The week before Thanksgiving 1991, I piled my meager belongings — mostly clothes and a few electronic items, like an alarm clock — into a big blue bag intended to hold golf clubs. My parents drove me to Dallas/Fort Worth International Airport and, nearly a decade before 9/11 took such simple things away from us, sat with me in the boarding area while I awaited a flight to Seattle.
I don’t remember what we said. It doesn’t really matter. My emotions were all over the place. I was sad to be leaving the place I had called home for 18 years. (Odd to think that I’ve now lived elsewhere for as long as I ever lived in North Richland Hills.) I was thrilled to be heading off to my first real post-collegiate job, as sports editor of a small paper in Alaska.

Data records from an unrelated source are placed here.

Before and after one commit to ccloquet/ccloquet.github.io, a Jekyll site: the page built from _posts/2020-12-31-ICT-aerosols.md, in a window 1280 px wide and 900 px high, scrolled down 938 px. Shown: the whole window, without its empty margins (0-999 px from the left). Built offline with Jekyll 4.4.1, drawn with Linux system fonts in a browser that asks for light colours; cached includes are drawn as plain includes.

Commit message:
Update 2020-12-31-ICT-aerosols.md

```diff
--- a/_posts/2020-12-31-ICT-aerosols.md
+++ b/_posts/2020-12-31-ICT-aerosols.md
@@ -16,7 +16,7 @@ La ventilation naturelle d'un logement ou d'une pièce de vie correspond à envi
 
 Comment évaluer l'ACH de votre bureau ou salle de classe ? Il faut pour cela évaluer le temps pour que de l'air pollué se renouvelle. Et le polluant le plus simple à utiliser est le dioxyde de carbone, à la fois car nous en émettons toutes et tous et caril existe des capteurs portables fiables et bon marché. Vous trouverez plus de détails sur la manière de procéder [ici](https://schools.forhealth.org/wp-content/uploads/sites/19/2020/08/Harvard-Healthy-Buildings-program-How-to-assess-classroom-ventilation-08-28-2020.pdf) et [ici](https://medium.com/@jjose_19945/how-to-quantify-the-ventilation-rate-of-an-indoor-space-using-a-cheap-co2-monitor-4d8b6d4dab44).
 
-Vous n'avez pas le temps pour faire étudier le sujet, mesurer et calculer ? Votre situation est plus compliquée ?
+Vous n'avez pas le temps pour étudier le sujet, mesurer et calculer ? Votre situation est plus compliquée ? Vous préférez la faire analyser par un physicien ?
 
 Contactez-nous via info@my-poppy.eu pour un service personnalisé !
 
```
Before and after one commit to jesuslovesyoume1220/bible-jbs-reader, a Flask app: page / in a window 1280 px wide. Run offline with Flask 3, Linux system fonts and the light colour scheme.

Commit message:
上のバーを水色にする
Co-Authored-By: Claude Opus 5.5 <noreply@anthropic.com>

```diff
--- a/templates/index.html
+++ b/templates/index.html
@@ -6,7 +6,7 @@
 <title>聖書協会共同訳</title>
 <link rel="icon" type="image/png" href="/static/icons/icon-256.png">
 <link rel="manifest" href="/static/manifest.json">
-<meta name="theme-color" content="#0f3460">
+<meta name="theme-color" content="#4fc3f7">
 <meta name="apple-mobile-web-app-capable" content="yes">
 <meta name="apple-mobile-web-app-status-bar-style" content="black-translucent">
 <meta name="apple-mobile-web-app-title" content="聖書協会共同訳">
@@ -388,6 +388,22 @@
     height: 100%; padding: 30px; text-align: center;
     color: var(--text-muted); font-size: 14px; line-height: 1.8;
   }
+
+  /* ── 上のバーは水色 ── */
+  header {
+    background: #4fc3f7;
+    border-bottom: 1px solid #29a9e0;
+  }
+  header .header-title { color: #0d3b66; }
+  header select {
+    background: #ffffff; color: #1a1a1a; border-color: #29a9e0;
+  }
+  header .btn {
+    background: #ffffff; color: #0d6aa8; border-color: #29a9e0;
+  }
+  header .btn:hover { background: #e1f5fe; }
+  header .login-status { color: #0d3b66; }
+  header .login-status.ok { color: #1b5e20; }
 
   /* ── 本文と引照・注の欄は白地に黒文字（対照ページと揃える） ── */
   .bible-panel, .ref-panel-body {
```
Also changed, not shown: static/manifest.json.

In Seattle, I was joined by my grandmother, who had flight privileges on Alaska Airlines because my grandfather, by then 11 years dead, had been an executive with the company. She was coming north to help me get settled, and she ended up doing so much more than that, buying me a car. (It was an ’84 Escort wagon, if I recall correctly. Brown. Oh, yeah.) For three days, she stayed with me in a world gone white and cold. And then she went home to Washington.
That was on a Sunday. Four days before Thanksgiving. I’ve never felt such crushing loneliness.
So why am I thinking of this at 5:34 a.m., 18 years later, while I sit in the dark of my house, with those I love most sleeping a room away?
Strangely enough, it’s because I’m thinking of a friend I’ve never met who’s a world away from his loved ones on this day of giving thanks. Of the many ways in which life has changed since I sat alone on Thanksgiving in a studio apartment in Kenai, Alaska, perhaps none is more notable than the technology that binds us even as we seem more adrift than ever from one another in time and physical distance. I can read Charles Apple’s blog and see the things he sees in South Africa, know what he’s had for dinner, experience his frustration and his jubilation as he does hands-on work with a newspaper there. I can flip over to Facebook and read my friends’ most intimate thoughts about what they’re thankful for, all because they’re compelled to say it and the Web site can move it from their fingertips to my eyes in an instant.
Let me tell you, it’s pretty damned glorious.
Nineteen ninety-one was undoubtedly a simpler time. If I view it through the hazy lens of nostalgia, I sometimes yearn for those days, when I was younger and my world seemed more pregnant with possibility. That can be dangerous, I think. Eighteen years ago, I had to swallow my loneliness; even a phone call home, in the days before unlimited cell phone minutes and flat-rate long distance, had to be short and bittersweet.
Today, I can think about Charles Apple and write down my half-baked thoughts and beam them out to anybody who cares to read them. Charles is going home Monday, and I can only imagine how happy his wife and daughter will be to see him after his two months away. It seems to me that will be a day of thanksgiving, regardless of what the calendar says.